Laser communications crucial for space exploration
Friday, July 26, 2002 06:01 p.m.
How will splores (space explorers)communicate with Earth? Possibly with lasers. Radio communications will probably bottleneck as sensors become even better at picking up data. Lasers, however, allow for more rapid communication of information. The price tag is expected to be about $400 billion. Might as well make it a an even 1/2 trillion.

Ebola virus could be synthesised
Sunday, July 21, 2002 12:25 a.m.
Test tube viruses. Now anyone with a home chemistry set can make designer viruses...Okay, maybe not. But it can't be good. There are additional stories on this subject on National Public Radio's "All Things Considered."

New planet freeway could transform space travel
Sunday, July 21, 2002 12:17 a.m.
Gravity plays a lot of tricks in space. NASA has determined that low-power highways exist in space. By using gravitational between moons and planets in particular ways, space can be explored much cheaper. I can imagine the "Titan on $20 a day" becoming popular. I wonder if the same might be true between solar systems?

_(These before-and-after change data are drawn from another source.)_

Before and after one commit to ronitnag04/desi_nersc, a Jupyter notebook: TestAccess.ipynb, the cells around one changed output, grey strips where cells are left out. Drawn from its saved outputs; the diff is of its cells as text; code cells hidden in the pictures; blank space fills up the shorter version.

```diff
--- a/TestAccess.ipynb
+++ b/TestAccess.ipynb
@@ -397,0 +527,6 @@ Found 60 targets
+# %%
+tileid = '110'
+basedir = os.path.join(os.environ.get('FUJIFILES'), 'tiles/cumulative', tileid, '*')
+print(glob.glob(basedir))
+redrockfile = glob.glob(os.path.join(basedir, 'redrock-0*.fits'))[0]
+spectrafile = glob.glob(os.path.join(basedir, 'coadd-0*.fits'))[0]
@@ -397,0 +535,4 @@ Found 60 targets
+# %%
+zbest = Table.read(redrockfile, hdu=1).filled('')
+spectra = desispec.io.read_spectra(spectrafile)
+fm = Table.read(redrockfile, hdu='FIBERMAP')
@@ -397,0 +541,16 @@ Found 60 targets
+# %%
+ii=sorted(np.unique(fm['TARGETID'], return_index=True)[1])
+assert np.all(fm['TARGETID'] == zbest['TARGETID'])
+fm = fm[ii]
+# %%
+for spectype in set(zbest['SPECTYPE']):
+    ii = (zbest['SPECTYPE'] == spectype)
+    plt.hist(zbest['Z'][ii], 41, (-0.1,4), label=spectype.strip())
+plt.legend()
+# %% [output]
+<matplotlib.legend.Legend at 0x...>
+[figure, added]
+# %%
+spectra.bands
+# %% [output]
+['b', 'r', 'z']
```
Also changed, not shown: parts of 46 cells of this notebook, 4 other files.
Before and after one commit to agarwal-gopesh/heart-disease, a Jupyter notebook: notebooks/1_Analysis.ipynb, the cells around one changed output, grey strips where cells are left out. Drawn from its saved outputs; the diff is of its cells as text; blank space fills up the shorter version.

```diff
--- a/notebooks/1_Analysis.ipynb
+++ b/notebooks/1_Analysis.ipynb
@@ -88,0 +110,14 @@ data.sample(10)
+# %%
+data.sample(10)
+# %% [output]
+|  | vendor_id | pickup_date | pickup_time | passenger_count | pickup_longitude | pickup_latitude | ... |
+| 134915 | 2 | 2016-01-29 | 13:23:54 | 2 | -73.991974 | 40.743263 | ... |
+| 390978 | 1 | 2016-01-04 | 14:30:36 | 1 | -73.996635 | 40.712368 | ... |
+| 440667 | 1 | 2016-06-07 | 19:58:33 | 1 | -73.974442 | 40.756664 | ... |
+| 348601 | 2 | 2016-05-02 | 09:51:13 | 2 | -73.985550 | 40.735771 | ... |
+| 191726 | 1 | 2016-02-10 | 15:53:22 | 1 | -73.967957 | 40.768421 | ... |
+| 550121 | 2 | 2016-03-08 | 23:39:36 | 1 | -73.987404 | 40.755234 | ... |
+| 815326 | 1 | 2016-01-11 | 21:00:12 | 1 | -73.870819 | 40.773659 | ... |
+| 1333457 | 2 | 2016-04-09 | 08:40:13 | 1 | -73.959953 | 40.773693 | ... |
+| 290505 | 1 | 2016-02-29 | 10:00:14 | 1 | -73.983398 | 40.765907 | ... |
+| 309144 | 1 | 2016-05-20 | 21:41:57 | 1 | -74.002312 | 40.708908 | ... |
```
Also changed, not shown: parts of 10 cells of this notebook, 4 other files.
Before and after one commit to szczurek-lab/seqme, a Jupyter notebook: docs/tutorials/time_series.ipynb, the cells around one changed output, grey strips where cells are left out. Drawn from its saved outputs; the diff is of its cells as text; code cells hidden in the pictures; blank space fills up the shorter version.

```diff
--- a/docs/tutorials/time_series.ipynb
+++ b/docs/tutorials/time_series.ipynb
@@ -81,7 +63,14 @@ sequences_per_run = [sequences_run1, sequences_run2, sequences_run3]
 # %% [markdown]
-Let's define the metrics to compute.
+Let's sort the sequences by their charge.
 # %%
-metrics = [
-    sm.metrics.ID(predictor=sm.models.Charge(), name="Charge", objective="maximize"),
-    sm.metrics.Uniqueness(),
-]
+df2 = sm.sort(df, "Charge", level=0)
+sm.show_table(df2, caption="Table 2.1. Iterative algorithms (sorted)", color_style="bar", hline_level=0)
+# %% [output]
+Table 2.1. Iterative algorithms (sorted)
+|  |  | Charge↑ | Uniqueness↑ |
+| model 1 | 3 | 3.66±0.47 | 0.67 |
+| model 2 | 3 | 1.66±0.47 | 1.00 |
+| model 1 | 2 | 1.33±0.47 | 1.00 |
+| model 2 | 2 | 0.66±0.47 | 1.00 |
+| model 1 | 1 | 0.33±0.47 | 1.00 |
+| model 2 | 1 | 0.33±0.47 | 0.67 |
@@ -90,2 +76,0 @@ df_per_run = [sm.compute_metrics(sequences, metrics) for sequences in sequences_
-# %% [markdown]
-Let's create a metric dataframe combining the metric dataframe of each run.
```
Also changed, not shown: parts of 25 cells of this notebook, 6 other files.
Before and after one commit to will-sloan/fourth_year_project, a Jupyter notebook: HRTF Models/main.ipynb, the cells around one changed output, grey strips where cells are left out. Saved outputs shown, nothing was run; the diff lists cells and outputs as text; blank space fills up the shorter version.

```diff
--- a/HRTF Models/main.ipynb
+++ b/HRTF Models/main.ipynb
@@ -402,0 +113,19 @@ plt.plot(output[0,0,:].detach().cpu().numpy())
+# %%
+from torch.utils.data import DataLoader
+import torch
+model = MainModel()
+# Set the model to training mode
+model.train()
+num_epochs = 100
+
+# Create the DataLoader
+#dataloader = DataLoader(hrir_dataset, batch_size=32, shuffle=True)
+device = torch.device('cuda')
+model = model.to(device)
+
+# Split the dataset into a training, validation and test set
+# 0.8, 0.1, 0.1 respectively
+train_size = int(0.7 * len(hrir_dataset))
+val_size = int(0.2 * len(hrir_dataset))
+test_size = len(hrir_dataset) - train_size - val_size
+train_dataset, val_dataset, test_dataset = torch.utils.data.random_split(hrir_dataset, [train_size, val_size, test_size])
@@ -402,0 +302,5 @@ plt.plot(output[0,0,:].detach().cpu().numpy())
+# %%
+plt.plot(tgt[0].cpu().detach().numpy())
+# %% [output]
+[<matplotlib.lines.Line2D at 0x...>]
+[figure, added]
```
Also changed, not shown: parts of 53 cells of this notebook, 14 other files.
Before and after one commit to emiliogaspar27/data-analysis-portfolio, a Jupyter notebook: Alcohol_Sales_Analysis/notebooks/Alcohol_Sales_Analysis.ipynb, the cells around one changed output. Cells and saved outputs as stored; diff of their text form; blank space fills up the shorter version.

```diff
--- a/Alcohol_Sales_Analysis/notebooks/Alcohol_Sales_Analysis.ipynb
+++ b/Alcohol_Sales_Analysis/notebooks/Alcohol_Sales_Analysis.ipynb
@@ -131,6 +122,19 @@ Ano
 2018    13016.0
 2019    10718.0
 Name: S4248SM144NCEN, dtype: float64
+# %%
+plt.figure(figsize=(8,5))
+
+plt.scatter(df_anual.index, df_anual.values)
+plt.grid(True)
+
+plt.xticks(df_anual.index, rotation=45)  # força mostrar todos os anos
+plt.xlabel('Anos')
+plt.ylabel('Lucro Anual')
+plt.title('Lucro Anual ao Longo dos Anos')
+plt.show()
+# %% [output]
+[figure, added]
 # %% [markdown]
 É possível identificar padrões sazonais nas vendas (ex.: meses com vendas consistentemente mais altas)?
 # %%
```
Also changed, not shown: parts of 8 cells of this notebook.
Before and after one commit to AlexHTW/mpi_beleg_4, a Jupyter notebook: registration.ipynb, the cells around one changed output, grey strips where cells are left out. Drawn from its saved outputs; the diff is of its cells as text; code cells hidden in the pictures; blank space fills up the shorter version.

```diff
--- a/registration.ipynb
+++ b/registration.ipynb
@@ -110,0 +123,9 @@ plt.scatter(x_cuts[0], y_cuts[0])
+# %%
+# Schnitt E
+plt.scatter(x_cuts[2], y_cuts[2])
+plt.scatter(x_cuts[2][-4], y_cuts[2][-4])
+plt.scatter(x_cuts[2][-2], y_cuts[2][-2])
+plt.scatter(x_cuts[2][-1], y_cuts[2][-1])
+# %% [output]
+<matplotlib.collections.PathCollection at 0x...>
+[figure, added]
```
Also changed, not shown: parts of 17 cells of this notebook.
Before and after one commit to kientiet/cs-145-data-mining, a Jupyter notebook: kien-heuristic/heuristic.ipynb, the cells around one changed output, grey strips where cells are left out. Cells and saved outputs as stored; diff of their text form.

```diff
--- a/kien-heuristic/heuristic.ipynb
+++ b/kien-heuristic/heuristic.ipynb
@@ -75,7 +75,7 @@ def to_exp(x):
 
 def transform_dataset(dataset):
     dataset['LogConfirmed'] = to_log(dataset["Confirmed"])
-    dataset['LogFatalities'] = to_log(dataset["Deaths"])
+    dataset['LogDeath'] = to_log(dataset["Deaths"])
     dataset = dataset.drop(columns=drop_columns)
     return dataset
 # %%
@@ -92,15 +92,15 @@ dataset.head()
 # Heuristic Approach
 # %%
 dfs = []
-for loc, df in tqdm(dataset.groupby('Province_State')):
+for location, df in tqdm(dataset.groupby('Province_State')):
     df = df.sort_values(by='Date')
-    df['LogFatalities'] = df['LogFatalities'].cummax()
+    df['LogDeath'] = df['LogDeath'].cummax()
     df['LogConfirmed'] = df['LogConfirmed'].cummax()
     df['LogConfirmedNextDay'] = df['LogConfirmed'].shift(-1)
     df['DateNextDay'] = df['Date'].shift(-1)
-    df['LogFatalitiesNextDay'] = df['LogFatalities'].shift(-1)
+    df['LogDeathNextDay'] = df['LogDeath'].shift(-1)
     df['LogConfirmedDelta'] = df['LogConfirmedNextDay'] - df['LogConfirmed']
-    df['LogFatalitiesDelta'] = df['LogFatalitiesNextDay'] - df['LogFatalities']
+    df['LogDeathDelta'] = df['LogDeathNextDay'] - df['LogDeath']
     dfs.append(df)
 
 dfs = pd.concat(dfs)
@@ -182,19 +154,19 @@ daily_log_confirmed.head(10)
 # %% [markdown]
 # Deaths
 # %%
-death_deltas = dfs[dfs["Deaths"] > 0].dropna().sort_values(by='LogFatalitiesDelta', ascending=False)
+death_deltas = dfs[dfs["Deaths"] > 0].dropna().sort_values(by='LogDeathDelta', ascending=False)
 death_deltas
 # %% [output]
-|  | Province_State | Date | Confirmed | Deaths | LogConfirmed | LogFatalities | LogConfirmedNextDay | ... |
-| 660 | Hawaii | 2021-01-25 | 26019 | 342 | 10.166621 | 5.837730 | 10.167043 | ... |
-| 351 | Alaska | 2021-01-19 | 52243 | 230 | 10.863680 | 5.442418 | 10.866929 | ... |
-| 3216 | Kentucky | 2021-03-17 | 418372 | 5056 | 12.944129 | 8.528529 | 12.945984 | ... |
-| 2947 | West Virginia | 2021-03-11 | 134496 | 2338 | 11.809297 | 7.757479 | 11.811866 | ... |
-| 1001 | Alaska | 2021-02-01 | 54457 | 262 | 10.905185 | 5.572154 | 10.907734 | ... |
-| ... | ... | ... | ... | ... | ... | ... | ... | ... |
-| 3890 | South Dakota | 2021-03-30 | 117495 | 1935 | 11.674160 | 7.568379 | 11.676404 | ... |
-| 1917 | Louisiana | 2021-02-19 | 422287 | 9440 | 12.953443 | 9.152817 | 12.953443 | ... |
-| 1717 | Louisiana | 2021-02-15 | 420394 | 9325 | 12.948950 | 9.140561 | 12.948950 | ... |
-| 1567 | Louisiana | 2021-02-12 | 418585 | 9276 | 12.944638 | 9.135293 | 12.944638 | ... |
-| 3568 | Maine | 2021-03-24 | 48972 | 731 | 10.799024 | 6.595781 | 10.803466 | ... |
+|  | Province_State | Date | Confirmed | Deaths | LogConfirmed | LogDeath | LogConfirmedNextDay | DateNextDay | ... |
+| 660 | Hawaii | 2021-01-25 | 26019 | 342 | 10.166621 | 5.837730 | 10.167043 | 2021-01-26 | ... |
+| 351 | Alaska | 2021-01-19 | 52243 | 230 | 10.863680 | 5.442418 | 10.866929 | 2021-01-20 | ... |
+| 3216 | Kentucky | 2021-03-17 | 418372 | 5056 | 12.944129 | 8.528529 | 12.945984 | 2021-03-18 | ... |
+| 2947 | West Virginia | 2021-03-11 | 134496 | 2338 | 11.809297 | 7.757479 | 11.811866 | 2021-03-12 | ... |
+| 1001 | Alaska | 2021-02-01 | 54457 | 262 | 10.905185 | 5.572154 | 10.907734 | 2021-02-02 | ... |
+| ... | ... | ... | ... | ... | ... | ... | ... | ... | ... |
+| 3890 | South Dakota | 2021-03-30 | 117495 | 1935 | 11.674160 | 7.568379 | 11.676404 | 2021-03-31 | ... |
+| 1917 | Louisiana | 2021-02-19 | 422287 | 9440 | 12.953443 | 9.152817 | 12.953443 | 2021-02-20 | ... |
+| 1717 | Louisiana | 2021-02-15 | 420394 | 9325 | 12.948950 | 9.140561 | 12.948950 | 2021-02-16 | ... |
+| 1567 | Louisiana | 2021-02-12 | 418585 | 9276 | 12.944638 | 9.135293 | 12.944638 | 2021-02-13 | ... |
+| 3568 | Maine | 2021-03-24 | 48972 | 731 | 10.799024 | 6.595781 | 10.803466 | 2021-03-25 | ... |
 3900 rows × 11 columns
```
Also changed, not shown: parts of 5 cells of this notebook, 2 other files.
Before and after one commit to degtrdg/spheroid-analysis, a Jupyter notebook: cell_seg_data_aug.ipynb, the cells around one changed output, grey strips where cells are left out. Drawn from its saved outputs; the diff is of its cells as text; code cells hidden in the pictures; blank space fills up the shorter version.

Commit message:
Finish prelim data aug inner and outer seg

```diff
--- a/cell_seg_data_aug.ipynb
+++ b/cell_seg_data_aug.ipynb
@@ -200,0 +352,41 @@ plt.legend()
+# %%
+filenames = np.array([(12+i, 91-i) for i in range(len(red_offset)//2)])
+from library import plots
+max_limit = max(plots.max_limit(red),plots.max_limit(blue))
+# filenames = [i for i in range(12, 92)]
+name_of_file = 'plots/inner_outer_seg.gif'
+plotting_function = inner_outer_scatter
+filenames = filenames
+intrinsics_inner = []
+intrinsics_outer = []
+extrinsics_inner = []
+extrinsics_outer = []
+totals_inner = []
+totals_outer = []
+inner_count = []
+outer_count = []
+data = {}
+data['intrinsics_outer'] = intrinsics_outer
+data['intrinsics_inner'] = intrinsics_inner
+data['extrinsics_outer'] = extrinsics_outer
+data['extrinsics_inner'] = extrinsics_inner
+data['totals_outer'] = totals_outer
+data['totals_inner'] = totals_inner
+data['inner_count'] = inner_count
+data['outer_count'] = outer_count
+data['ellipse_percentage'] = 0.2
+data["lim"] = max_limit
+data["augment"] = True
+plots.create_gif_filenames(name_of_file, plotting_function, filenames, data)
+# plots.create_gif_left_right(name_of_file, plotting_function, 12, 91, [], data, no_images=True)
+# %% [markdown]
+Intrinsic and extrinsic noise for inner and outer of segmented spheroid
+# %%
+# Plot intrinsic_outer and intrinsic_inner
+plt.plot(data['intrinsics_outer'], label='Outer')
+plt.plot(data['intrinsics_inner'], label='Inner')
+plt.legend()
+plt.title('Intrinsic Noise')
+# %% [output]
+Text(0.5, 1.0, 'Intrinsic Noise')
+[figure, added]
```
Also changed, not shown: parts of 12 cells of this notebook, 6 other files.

GM potatoes deter one pest but attract another
Thursday, June 6, 2002 09:57 a.m.
Here is an example of the cure being at least as bad as the disease.

Probability of alien life rises
Sunday, May 19, 2002 04:36 p.m.
Awesome! More probable aliens! The new numbers indicate that there is a 1 in 3 chance of life developing in the first billion years on an Terran-type planet. Our astronomical technology is getting good enough find some of these planets. If we focus on three of them we might find something.

"Magic number" for space pioneers calculated
Sunday, May 19, 2002 03:57 p.m.
You'll need 160 people on that colony ship. Eighty people can do the job if you engage in the right social engineering. Of course, there are a lot of factors to consider, but this is good information to have when planning a colonization story.

New Scientist
Tuesday, May 14, 2002 09:13 a.m.
This wonderful publication keeps you up-to-date on new discoveries in science. If you are looking for a new bug or a new method of space travel for your story, start by reading the New Scientist every week.

Freelance Writers
Tuesday, May 14, 2002 08:48 a.m.
Break into the writing job market and get published using tips from Freelance Writers! Regular job postings and additional information can be emailed directly to you. Hundreds of resources and links are available to help writers at all levels.

Adrian's Communication Resources Page
Sunday, May 12, 2002 12:36 p.m.
The primary purpose of this page is to support Brent Adrian's, Business Communication, Public Speaking, Interpersonal Communication, and Oral Communication courses at Central Community College-Grand Island

Brent Adrian Contact Info Email:!